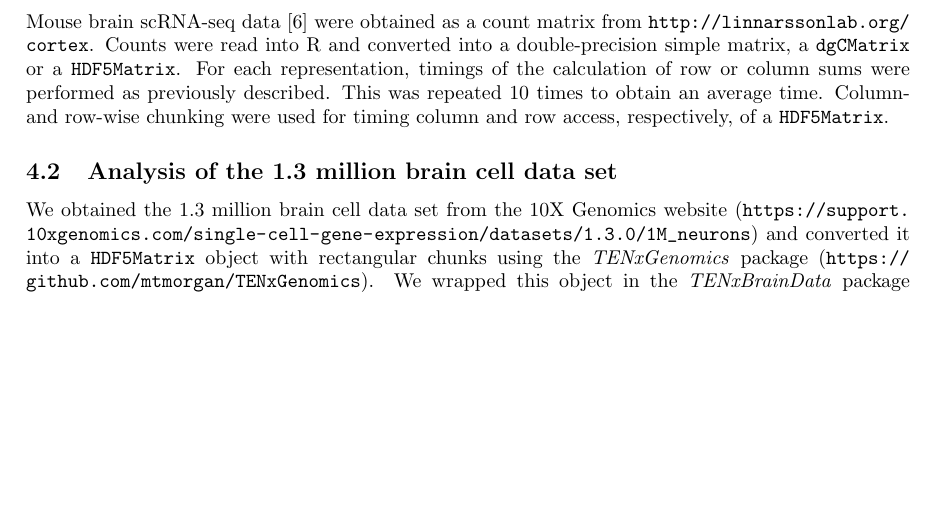
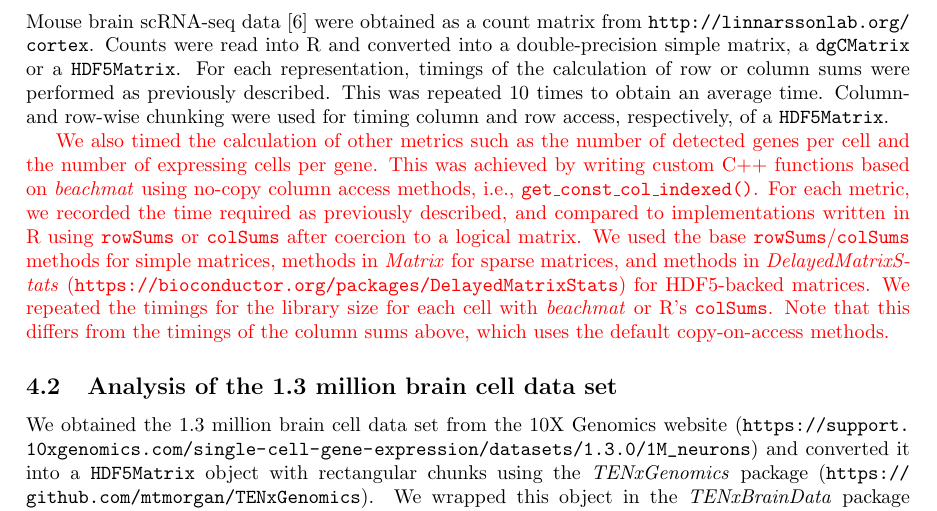
Before and after one commit to LTLA/MatrixEval2017, a LaTeX document (manuscript/additional.tex): part of page 9 of 19, cut so that both start at the same text, the shorter picture padded with empty space. Compiled offline with pdfLaTeX.

Commit message:
Discussed metric calculations in main text and supps.

```diff
--- a/manuscript/additional.tex
+++ b/manuscript/additional.tex
@@ -433,6 +433,13 @@ For each representation, timings of the calculation of row or column sums were p
 This was repeated 10 times to obtain an average time.
 Column- and row-wise chunking were used for timing column and row access, respectively, of a \code{HDF5Matrix}.
 
+\revised{We also timed the calculation of other metrics such as the number of detected genes per cell and the number of expressing cells per gene.
+This was achieved by writing custom C++ functions based on \beachmat{} using no-copy column access methods, i.e., \code{get\_const\_col\_indexed()}.
+For each metric, we recorded the time required as previously described, and compared to implementations written in R using \code{rowSums} or \code{colSums} after coercion to a logical matrix.
+We used the base \code{rowSums}/\code{colSums} methods for simple matrices, methods in \textit{Matrix} for sparse matrices, and methods in \textit{DelayedMatrixStats} (\url{https://bioconductor.org/packages/DelayedMatrixStats}) for HDF5-backed matrices.
+We repeated the timings for the library size for each cell with \beachmat{} or R's \code{colSums}.
+Note that this differs from the timings of the column sums above, which uses the default copy-on-access methods.}
+
 \subsection{Analysis of the 1.3 million brain cell data set}
 We obtained the 1.3 million brain cell data set from the 10X Genomics website (\url{https://support.10xgenomics.com/single-cell-gene-expression/datasets/1.3.0/1M_neurons})
 and converted it into a \code{HDF5Matrix} object with rectangular chunks using the \textit{TENxGenomics} package (\url{https://github.com/mtmorgan/TENxGenomics}).
```
Also changed, not shown: manuscript/description.tex (+4 -2 lines).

● Task directions: Scan the data above and report each line in which "used" is present.

● Task result:
 Column- and row-wise chunking were used for timing column and row access, respectively, of a \code{HDF5Matrix}.
+We used the base \code{rowSums}/\code{colSums} methods for simple matrices, methods in \textit{Matrix} for sparse matrices, and methods in \textit{DelayedMatrixStats} (\url{https://bioconductor.org/packages/DelayedMatrixStats}) for HDF5-backed matrices.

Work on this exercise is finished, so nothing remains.